Griffin B. Baker, CFP®
Griffin B. Baker, CFP®Financial Adviser

As Financial Advisers, it is easy to get overly excited about financial changes that are made by the IRS. With that being said, the recent updates to Required Minimum Distributions (or RMD) affects anyone and everyone with retirement assets eventually. Prior to hitting the meat and potatoes, lets divulge into the vegetables.

To start, you may be asking what is an RMD? A Required Minimum Distribution or RMD is the amount that needs to be distributed annually from tax-deferred or retirement accounts once you have reached a certain age. Essentially these assets have yet to be taxed when the accounts are contributed to and grow tax deferred. You may be asking deferred till when? Well, upon distribution, these assets are taxed at ordinary income levels. The idea being these retirement assets grow and hopefully, when they are taxed during your retirement, you have a lower income tax-bracket than when you were working. Much like a tip for a lingering bellhop, the RMD makes sure that eventually, the IRS gets a piece of the action. This is calculated with a factor based on life expectancy being applied to your 12/31 retirement account value from the year prior.

Now for the mains. In November 2020, the IRA released new life expectancy tables containing new factors to be applied to RMDs beginning in 2022 and beyond. Fortunately, the new tables have a slight reduction to the factor used for calculating the RMD each year. This reduction in factor means a reduced RMD year over year thus allowing for the assets to continue to grow tax deferred within the retirement account. But wait… there’s more! Formally, the age RMDs began was 70 ½, however, the IRS has moved this date now to age 72. This is not to say if you need to take money from your retirement accounts you can’t prior to age 72, but it is not a requirement to do so. As long as you are 59 ½, retirement accounts are fair game.

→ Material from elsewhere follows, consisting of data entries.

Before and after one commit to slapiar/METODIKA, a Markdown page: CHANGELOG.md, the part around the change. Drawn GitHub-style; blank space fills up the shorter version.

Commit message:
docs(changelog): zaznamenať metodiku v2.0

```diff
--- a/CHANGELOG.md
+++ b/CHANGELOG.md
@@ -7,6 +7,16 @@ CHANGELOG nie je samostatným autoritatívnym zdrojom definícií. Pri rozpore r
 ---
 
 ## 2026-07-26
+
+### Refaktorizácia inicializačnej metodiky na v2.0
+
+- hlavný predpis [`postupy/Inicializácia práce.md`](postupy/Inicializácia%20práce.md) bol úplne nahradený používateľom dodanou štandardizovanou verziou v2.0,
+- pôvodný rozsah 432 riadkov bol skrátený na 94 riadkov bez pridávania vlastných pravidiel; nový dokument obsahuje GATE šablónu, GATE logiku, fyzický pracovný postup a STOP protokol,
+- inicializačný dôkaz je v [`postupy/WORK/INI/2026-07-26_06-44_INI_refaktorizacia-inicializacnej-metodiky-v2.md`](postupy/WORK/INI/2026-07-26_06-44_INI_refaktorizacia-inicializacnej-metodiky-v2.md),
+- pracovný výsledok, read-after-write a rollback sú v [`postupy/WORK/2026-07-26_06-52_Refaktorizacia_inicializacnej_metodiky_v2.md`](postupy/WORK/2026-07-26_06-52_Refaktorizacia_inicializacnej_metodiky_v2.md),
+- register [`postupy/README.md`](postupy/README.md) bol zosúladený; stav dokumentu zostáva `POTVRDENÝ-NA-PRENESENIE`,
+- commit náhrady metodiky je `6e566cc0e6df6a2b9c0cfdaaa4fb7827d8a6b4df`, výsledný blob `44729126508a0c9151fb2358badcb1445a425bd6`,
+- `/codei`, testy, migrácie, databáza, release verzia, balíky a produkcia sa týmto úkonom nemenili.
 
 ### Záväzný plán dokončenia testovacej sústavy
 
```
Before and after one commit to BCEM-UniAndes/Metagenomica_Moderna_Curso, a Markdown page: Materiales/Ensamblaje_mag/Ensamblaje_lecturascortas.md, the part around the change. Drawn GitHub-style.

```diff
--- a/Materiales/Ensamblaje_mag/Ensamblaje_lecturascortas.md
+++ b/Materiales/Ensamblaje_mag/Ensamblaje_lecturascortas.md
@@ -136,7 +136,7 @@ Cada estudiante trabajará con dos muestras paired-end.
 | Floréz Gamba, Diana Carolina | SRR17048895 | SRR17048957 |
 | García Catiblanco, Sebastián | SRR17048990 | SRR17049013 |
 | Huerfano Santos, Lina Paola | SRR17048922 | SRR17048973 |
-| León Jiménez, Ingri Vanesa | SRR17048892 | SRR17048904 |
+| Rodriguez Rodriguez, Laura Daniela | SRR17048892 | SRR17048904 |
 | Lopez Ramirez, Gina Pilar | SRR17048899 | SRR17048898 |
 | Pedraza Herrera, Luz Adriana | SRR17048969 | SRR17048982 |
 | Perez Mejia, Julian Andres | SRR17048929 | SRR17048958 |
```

The reasons these changes to the RMD benefit you, the investor, is that as mentioned before, retirement assets grow tax deferred. By reducing the factor applied during calculation of the RMD or deferring it till 72, more of those assets get to stay in that tax deferred bucket longer. As many savvy investors know, small incremental changes are incredibly helpful over the long run when striving for financial security or independence. Much like putting a small amount of money away for a rainy day (or retirement), it is nice that you won’t get completely soaked when you need to reach for that umbrella.